For 40 years or so, the price of solar panels fell steadily, as volumes grew and technology improved. But in 2004 Germany enormously increased subsidies for solar power, prompting a surge in demand. The supply of pure silicon, the main component of most solar cells, did not keep pace. Its price rose from $25 a kilogram in 2003 to as much as $250 this year, abruptly halting the downward march in the price of panels. If making energy from sunlight is ever to become as cheap as burning fossil fuels, the price of silicon will have to fall.via The Economist

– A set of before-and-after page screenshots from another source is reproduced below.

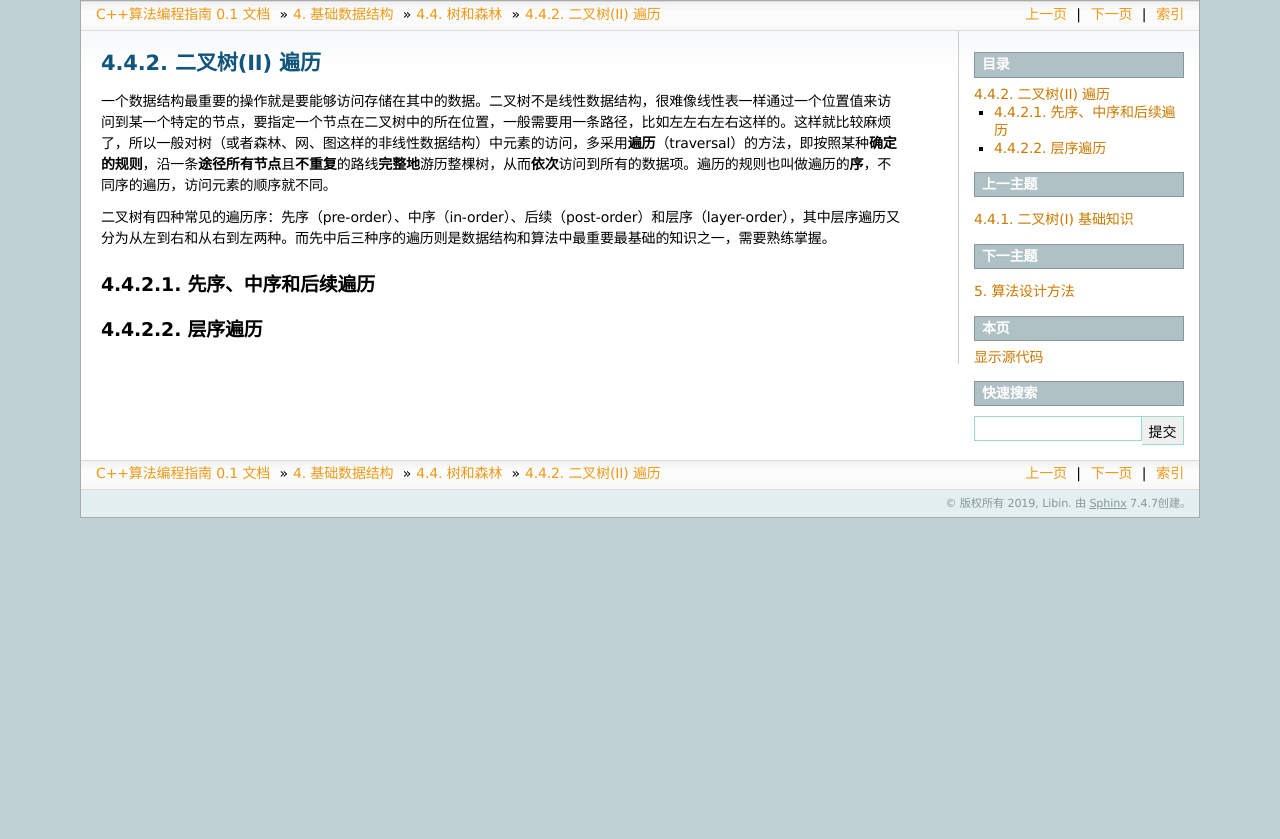
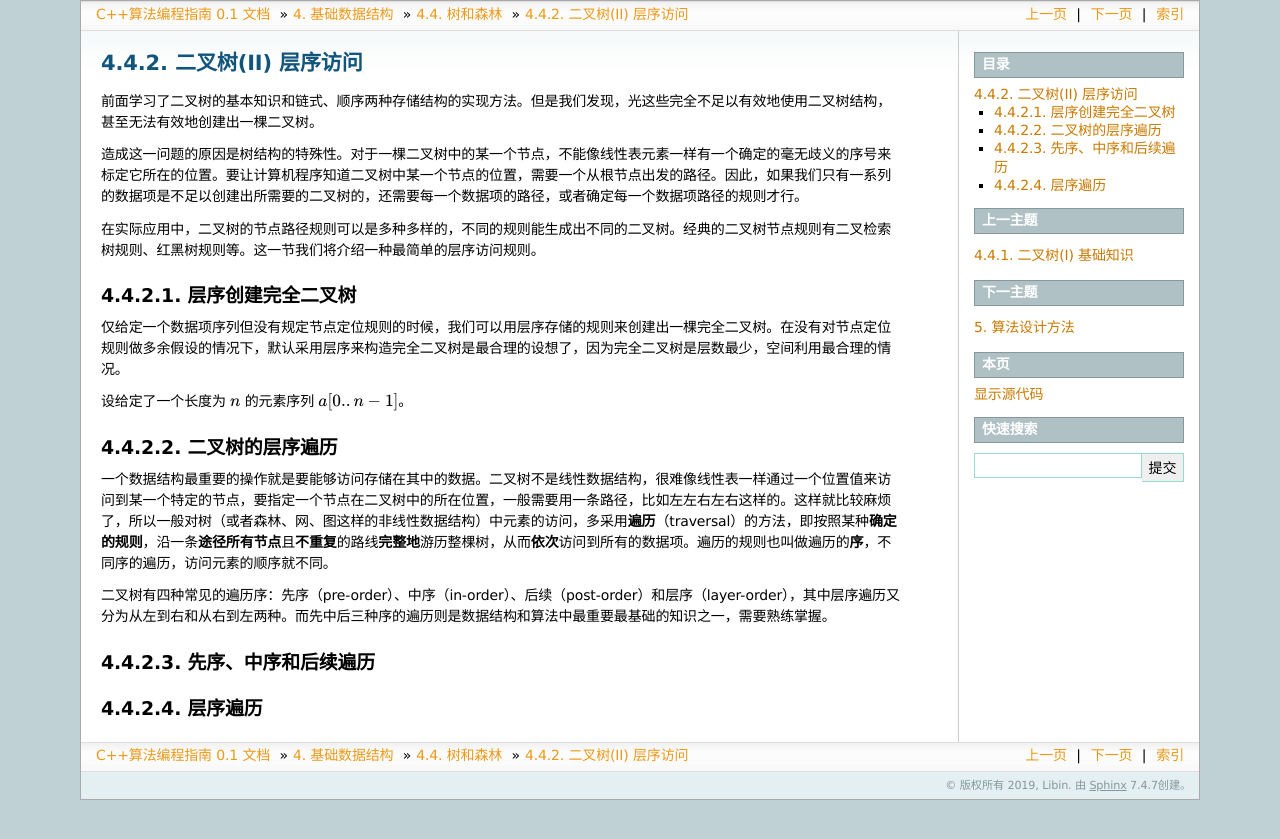
Before and after one commit to majorli/algo_guide, a Sphinx documentation site: the page built from source/ch03/sec04/342_bitree_2.rst, in a window 1280 px wide. Shown: the top 839 px of the page. Built offline with Sphinx 7.4.7, drawn with Linux system fonts in a browser that asks for light colours; formulas are drawn with MathJax 3.

Commit message:
20200808_2332draft_342_writing

```diff
--- a/source/ch03/sec04/342_bitree_2.rst
+++ b/source/ch03/sec04/342_bitree_2.rst
@@ -1,5 +1,21 @@
-二叉树(II) 遍历
-++++++++++++++++
+二叉树(II) 层序访问
+++++++++++++++++++++
+
+前面学习了二叉树的基本知识和链式、顺序两种存储结构的实现方法。但是我们发现，光这些完全不足以有效地使用二叉树结构，甚至无法有效地创建出一棵二叉树。
+
+造成这一问题的原因是树结构的特殊性。对于一棵二叉树中的某一个节点，不能像线性表元素一样有一个确定的毫无歧义的序号来标定它所在的位置。要让计算机程序知道二叉树中某一个节点的位置，需要一个从根节点出发的路径。因此，如果我们只有一系列的数据项是不足以创建出所需要的二叉树的，还需要每一个数据项的路径，或者确定每一个数据项路径的规则才行。
+
+在实际应用中，二叉树的节点路径规则可以是多种多样的，不同的规则能生成出不同的二叉树。经典的二叉树节点规则有二叉检索树规则、红黑树规则等。这一节我们将介绍一种最简单的层序访问规则。
+
+层序创建完全二叉树
+^^^^^^^^^^^^^^^^^^
+
+仅给定一个数据项序列但没有规定节点定位规则的时候，我们可以用层序存储的规则来创建出一棵完全二叉树。在没有对节点定位规则做多余假设的情况下，默认采用层序来构造完全二叉树是最合理的设想了，因为完全二叉树是层数最少，空间利用最合理的情况。
+
+设给定了一个长度为 :math:`n` 的元素序列 :math:`a[0..n-1]`\ 。
+
+二叉树的层序遍历
+^^^^^^^^^^^^^^^^
 
 一个数据结构最重要的操作就是要能够访问存储在其中的数据。二叉树不是线性数据结构，很难像线性表一样通过一个位置值来访问到某一个特定的节点，要指定一个节点在二叉树中的所在位置，一般需要用一条路径，比如左左右左右这样的。这样就比较麻烦了，所以一般对树（或者森林、网、图这样的非线性数据结构）中元素的访问，多采用\ :strong:`遍历`\ （traversal）的方法，即按照某种\ :strong:`确定的规则`\ ，沿一条\ :strong:`途径所有节点`\ 且\ :strong:`不重复`\ 的路线\ :strong:`完整地`\ 游历整棵树，从而\ :strong:`依次`\ 访问到所有的数据项。遍历的规则也叫做遍历的\ :strong:`序`\ ，不同序的遍历，访问元素的顺序就不同。
 
```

Happily, it seems likely to do so soon. New Energy Finance, a research firm, expects the output of silicon for the solar industry almost to double next year. It has asked big buyers and sellers what prices they have agreed on this year for silicon to be delivered in the future. The responses suggest that participants in the industry expect prices to fall by more than 40% next year, and over 70% by 2015 (see chart).
Yet even if the silicon price falls, other bottlenecks may well appear. The first step in making solar cells is to shape silicon into ingots and then slice it into wafers. Ingot- and wafer-makers hope a surge in the silicon supply will expose a lack of capacity in their fields. Others wonder whether there will be enough of the specialist chemicals that coat cells. HSBC predicts that the solar industry will grow by 45% a year until 2012. Such searing expansion is bound to cause more growing pains.